• **EXERCISE PROMPT**:
Copy the records below exactly. Include all of them.
[[ TASK DATA, beginning ]]
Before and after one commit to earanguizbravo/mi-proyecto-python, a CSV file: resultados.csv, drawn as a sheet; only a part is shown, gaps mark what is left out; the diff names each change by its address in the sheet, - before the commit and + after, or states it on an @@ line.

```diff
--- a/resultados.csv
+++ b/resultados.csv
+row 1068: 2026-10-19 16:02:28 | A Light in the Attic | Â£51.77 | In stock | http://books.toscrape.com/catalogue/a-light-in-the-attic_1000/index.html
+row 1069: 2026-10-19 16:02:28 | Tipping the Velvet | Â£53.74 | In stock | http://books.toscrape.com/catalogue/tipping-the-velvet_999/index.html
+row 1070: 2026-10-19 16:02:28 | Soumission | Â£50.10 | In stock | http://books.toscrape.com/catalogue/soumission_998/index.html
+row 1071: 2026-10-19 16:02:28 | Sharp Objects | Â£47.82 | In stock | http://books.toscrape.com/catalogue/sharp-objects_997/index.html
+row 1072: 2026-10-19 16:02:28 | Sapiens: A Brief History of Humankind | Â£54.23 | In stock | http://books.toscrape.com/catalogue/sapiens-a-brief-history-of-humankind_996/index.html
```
[[ TASK DATA, end ]]
• **WRITTEN RESPONSE**:
Before and after one commit to earanguizbravo/mi-proyecto-python, a CSV file: resultados.csv, drawn as a sheet; only a part is shown, gaps mark what is left out; the diff names each change by its address in the sheet, - before the commit and + after, or states it on an @@ line.

```diff
--- a/resultados.csv
+++ b/resultados.csv
+row 1068: 2026-10-19 16:02:28 | A Light in the Attic | Â£51.77 | In stock | http://books.toscrape.com/catalogue/a-light-in-the-attic_1000/index.html
+row 1069: 2026-10-19 16:02:28 | Tipping the Velvet | Â£53.74 | In stock | http://books.toscrape.com/catalogue/tipping-the-velvet_999/index.html
+row 1070: 2026-10-19 16:02:28 | Soumission | Â£50.10 | In stock | http://books.toscrape.com/catalogue/soumission_998/index.html
+row 1071: 2026-10-19 16:02:28 | Sharp Objects | Â£47.82 | In stock | http://books.toscrape.com/catalogue/sharp-objects_997/index.html
+row 1072: 2026-10-19 16:02:28 | Sapiens: A Brief History of Humankind | Â£54.23 | In stock | http://books.toscrape.com/catalogue/sapiens-a-brief-history-of-humankind_996/index.html
```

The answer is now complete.